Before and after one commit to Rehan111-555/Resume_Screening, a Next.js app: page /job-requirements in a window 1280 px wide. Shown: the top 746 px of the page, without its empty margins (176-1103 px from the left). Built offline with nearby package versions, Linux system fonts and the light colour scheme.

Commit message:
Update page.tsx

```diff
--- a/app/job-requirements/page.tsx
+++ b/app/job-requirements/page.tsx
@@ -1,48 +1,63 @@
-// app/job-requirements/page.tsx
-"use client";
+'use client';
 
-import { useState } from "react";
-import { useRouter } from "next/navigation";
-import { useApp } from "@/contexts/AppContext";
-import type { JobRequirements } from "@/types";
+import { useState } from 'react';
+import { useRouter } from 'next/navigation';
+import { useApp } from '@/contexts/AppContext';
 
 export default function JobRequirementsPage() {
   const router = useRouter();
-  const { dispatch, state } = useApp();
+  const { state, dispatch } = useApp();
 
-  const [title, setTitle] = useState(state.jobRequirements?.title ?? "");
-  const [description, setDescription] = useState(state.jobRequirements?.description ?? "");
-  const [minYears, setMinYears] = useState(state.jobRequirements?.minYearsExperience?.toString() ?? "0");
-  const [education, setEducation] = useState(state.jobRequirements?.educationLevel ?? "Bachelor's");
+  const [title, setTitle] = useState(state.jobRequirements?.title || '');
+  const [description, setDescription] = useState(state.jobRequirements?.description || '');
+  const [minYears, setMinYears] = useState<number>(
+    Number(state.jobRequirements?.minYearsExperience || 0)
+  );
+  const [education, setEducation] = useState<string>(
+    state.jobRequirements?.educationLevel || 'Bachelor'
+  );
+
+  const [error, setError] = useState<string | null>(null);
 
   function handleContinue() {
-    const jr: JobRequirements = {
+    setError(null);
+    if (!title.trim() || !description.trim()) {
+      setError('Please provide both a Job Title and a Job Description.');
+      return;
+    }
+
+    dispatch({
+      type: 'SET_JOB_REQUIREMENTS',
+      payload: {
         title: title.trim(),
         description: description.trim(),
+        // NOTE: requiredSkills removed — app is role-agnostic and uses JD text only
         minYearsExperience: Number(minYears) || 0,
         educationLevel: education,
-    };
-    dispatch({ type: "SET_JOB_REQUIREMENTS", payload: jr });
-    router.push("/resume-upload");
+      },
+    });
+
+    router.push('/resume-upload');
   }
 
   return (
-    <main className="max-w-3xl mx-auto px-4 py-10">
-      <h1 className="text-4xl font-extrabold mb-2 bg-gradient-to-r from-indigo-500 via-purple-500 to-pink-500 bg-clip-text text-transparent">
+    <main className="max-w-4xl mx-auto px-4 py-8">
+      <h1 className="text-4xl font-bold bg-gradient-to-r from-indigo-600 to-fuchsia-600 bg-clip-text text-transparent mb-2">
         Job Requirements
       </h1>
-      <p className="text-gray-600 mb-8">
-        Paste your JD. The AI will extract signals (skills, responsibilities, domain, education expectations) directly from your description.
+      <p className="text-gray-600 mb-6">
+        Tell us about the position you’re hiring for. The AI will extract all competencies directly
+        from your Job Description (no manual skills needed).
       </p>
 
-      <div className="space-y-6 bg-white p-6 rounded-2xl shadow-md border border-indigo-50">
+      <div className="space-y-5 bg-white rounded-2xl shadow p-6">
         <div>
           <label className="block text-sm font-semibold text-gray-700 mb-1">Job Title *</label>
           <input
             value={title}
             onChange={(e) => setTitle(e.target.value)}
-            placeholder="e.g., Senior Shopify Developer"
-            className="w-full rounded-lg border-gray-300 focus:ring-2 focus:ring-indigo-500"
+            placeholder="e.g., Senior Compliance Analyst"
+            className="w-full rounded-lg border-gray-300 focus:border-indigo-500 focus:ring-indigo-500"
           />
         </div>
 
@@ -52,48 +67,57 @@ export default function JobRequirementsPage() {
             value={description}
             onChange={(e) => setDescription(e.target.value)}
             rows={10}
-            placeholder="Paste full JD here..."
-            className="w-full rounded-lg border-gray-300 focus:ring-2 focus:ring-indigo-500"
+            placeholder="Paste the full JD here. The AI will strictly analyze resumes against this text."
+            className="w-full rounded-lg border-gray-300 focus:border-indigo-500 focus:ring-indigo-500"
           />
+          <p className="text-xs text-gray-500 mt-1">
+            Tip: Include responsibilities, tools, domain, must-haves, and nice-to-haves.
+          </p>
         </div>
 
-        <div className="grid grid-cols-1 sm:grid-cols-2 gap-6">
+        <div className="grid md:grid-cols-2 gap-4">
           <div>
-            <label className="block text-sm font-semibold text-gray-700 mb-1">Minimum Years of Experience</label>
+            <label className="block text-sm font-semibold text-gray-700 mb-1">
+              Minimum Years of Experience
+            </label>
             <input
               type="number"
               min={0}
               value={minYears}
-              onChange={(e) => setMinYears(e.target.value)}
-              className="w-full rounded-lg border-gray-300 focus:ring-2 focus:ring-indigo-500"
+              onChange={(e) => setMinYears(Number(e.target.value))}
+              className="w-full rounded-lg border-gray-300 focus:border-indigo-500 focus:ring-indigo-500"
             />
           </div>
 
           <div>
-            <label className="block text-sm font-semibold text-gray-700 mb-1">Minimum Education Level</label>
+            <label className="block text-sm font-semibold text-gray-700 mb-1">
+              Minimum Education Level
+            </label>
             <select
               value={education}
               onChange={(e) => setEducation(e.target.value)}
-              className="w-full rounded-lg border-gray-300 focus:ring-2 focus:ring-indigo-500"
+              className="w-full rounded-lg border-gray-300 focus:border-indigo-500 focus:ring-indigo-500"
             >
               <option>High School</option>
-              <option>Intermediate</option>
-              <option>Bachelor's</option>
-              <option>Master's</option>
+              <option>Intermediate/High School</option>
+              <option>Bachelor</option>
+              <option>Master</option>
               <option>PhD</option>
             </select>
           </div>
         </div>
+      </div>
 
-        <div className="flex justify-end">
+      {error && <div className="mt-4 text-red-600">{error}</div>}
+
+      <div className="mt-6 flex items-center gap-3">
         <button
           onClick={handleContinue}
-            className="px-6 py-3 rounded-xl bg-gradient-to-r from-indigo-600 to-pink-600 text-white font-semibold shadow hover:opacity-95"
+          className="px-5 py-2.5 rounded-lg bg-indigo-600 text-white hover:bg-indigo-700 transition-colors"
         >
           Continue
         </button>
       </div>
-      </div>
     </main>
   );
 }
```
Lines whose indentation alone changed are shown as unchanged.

WHAT YOU NEED TO DO :: All of the lines above that carry the string "semibold" need to be found and copied.

RESULT OF THIS EXERCISE ::
           <label className="block text-sm font-semibold text-gray-700 mb-1">Job Title *</label>
-            <label className="block text-sm font-semibold text-gray-700 mb-1">Minimum Years of Experience</label>
+            <label className="block text-sm font-semibold text-gray-700 mb-1">
-            <label className="block text-sm font-semibold text-gray-700 mb-1">Minimum Education Level</label>
+            <label className="block text-sm font-semibold text-gray-700 mb-1">
-            className="px-6 py-3 rounded-xl bg-gradient-to-r from-indigo-600 to-pink-600 text-white font-semibold shadow hover:opacity-95"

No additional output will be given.